Saturday, July 15, 2006

I`m up all night drinking with the other people in the hostel. It`s impossible to sleep, so I join them. It started when I met a Brazilian guy named Leonardo. He was the other awkward guy in the central room, and we didn`t really want to stick around, so we went out for a drink at a bar nearby. It`s called The Beatles Bar and they`re playing Oasis and Creedence Clearwater Revival. We split a liter of beer and I get a crack at speaking Portuguese again.

I hear the word "Pernambuco" when I asked where he was from, and he says he lives close to Rio. We talk about travel, Brazil, and the moral superiority of Brazilian food to Argentine food. We return to the hostel and everybody is still there. We find out there are more Brazilians (all from the South--Parana and Santa Catarina), and we all end up going to the upstairs terrace where everybody continues drinking and smoking. The other Brazilians comment on my good Portuguese. Bad Portuguese commands more respect here than good Spanish apparently. I`ve always been good at accents, but my grammar is currently atrocious. I have another drink and I can almost speak it as well as I do Spanish.

My head hurts from hearing a mosaic of accents and switching between the languages. I play pool with a friendly man from Quebec. The Brazilians are very friendly and invite us to go to a night club with them. I politely decline. I want to go, but I also want to check out of the hostel in the morning and go riding. Not going to happen if I go out drinking and dancing.

Instead, Leonardo and I comment on the limitations of the hostel. Among the myriad of reasons that I choose to leave in the morning:

1. The really bad coffee. The worst coffee I have ever had in my life.

2. The fact that they didn`t give me a pillowcase or towel. They were currently "out" or they were being "washed." I use my jacket as my pillowcase. I use a hand towel as my towel. When I accept it from the staff, Rasta Max, one of the bearded, dreadlocked employees, gives me a hug and says, "Thanks Alan." Don`t get me wrong, I`m all for roughing it, but being the eternal capitalist, when I pay for a service, I expect to use it.

3. The incessant noise. For some reason or other, the staff feels compelled to blast music (mostly techno) from 9 A.M. to 3 A.M. No one seems to complain. I guess I`m just getting old.

4. One of the staff, the self described "hippie," is obviously high. His other great goal of the night is to become wasted. He proceeds to do just that. He also repeatedly insults one of the guests for being gay. He does so using both Spanish and broken English in front of the other guests, mostly the Brazilians.

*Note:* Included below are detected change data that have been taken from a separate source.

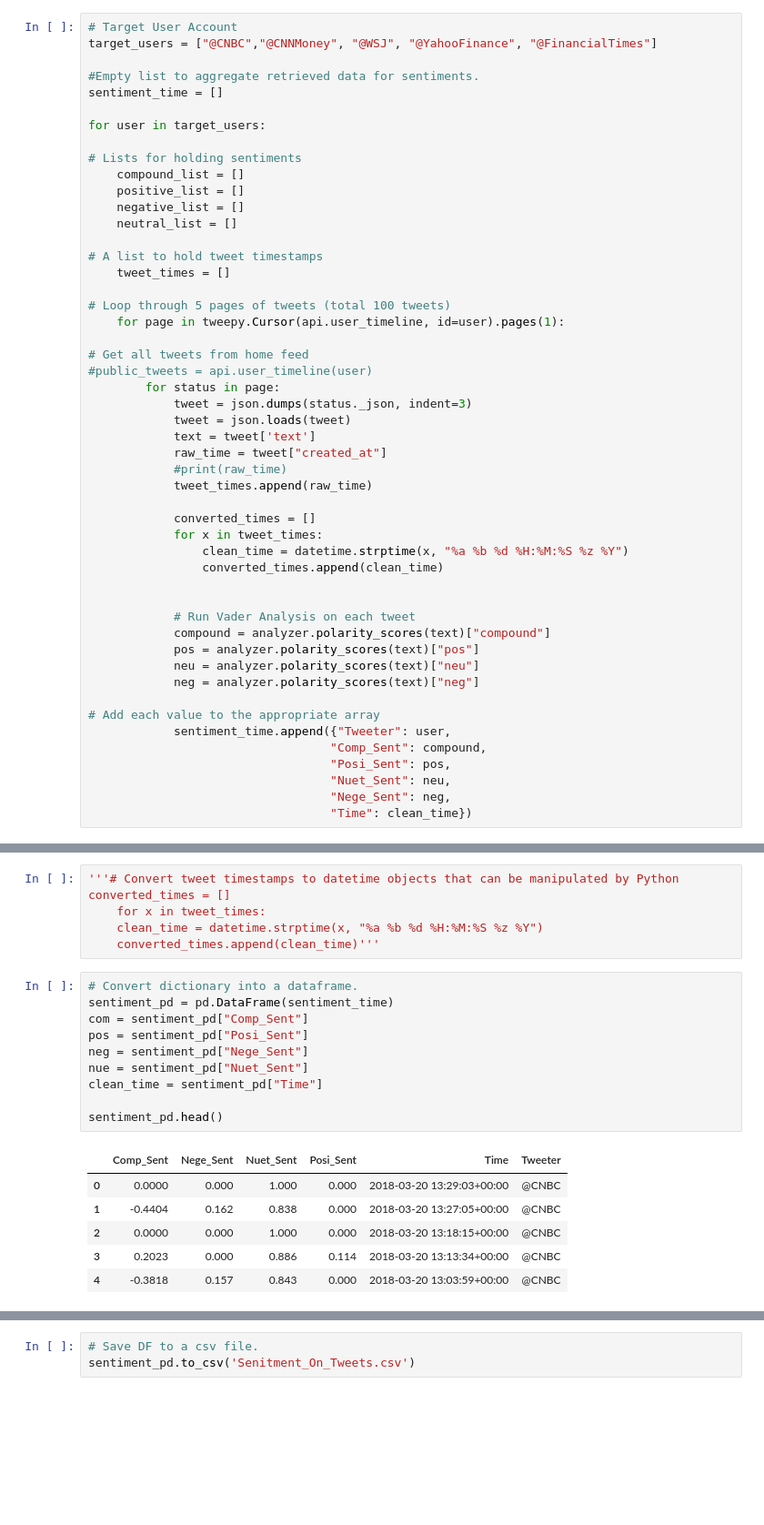
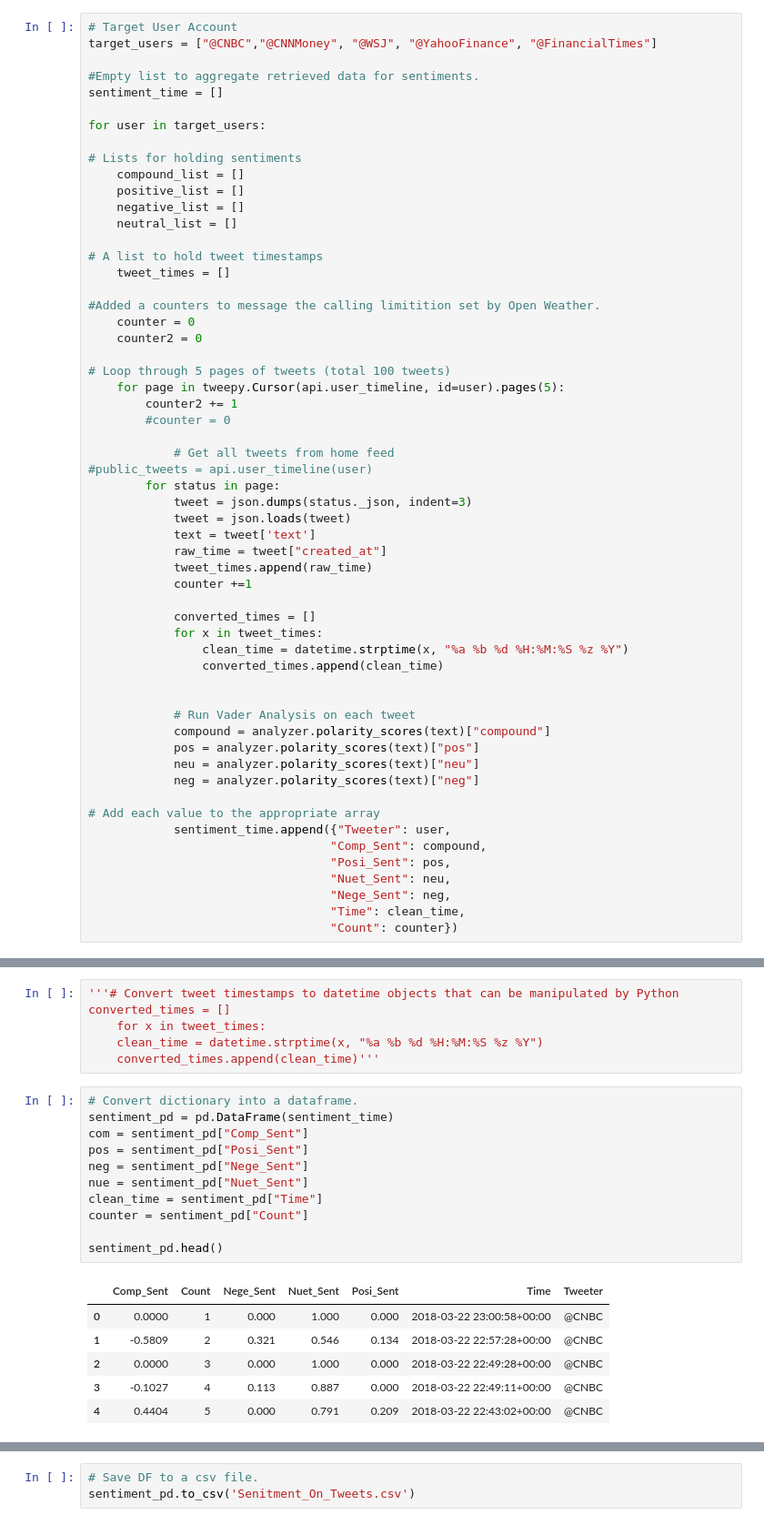
Before and after one commit to FJGalliano/HW7_Twitter_Senitment, a Jupyter notebook: FJG_Tweets.ipynb, the cells around one changed output, grey strips where cells are left out. Shown: that part at 91% size. Drawn from its saved outputs; the diff is of its cells as text; blank space fills up the shorter version.

```diff
--- a/FJG_Tweets.ipynb
+++ b/FJG_Tweets.ipynb
@@ -39,18 +39,24 @@ for user in target_users:
 # A list to hold tweet timestamps
     tweet_times = []
 
+#Added a counters to message the calling limitition set by Open Weather.
+    counter = 0
+    counter2 = 0
+
 # Loop through 5 pages of tweets (total 100 tweets)
-    for page in tweepy.Cursor(api.user_timeline, id=user).pages(1):
+    for page in tweepy.Cursor(api.user_timeline, id=user).pages(5):
+        counter2 += 1
+        #counter = 0
 
-# Get all tweets from home feed
+            # Get all tweets from home feed
 #public_tweets = api.user_timeline(user)
         for status in page:
             tweet = json.dumps(status._json, indent=3)
             tweet = json.loads(tweet)
             text = tweet['text']
             raw_time = tweet["created_at"]
-            #print(raw_time)
             tweet_times.append(raw_time)
+            counter +=1
 
             converted_times = []
             for x in tweet_times:
@@ -70,4 +76,5 @@ for user in target_users:
                                   "Posi_Sent": pos,
                                   "Nuet_Sent": neu,
                                   "Nege_Sent": neg,
-                                  "Time": clean_time})
+                                  "Time": clean_time,
+                                  "Count": counter})
@@ -82,17 +91,18 @@ converted_times = []
 # %%
 # Convert dictionary into a dataframe.
 sentiment_pd = pd.DataFrame(sentiment_time)
 com = sentiment_pd["Comp_Sent"]
 pos = sentiment_pd["Posi_Sent"]
 neg = sentiment_pd["Nege_Sent"]
 nue = sentiment_pd["Nuet_Sent"]
 clean_time = sentiment_pd["Time"]
+counter = sentiment_pd["Count"]
 
 sentiment_pd.head()
 # %% [output]
-|  | Comp_Sent | Nege_Sent | Nuet_Sent | Posi_Sent | Time | Tweeter |
-| 0 | 0.0000 | 0.000 | 1.000 | 0.000 | 2018-03-20 13:29:03+00:00 | @CNBC |
-| 1 | -0.4404 | 0.162 | 0.838 | 0.000 | 2018-03-20 13:27:05+00:00 | @CNBC |
-| 2 | 0.0000 | 0.000 | 1.000 | 0.000 | 2018-03-20 13:18:15+00:00 | @CNBC |
-| 3 | 0.2023 | 0.000 | 0.886 | 0.114 | 2018-03-20 13:13:34+00:00 | @CNBC |
-| 4 | -0.3818 | 0.157 | 0.843 | 0.000 | 2018-03-20 13:03:59+00:00 | @CNBC |
+|  | Comp_Sent | Count | Nege_Sent | Nuet_Sent | Posi_Sent | Time | Tweeter |
+| 0 | 0.0000 | 1 | 0.000 | 1.000 | 0.000 | 2018-03-22 23:00:58+00:00 | @CNBC |
+| 1 | -0.5809 | 2 | 0.321 | 0.546 | 0.134 | 2018-03-22 22:57:28+00:00 | @CNBC |
+| 2 | 0.0000 | 3 | 0.000 | 1.000 | 0.000 | 2018-03-22 22:49:28+00:00 | @CNBC |
+| 3 | -0.1027 | 4 | 0.113 | 0.887 | 0.000 | 2018-03-22 22:49:11+00:00 | @CNBC |
+| 4 | 0.4404 | 5 | 0.000 | 0.791 | 0.209 | 2018-03-22 22:43:02+00:00 | @CNBC |
```
Also changed, not shown: parts of 8 cells of this notebook.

The guest being insulted doesn`t understand (he`s from the U.S. or Australia or something) but he knows something is up. Now, I can`t assume to know the hiring practices in Mendoza, but here is a man doing business with you and you show him no respect. Furthermore, where`s the peace and love bro?

5. The depressive drinking that persists all day. I leave and return several times from walks and runs through the city, and the same people are there, drinking in the main area. The Heineken bottles pile up in the bar. Quite an impressive sight. A drunk girl from Florida calls me Waldo. To be fair, I did look like Waldo. I was wearing my red beanie, glasses, and a striped shirt. Bad call I guess. She also brags how she had been drinking all afternoon. I didn`t speak to her again.

So I end up moving to my new one star hotel. Definitely my style. But I have to run back to the hostel because I forgot my camera. When I enter the room, the Aussies are still asleep at noon because they had been up all night watching The Fellowship of the Ring. Lame.

To sum up my experience at the hostel, I could get the same effect by drinking at home and watching the BBC. I know, that was below the belt. I`ll try not so hard to tell people how to live their lives.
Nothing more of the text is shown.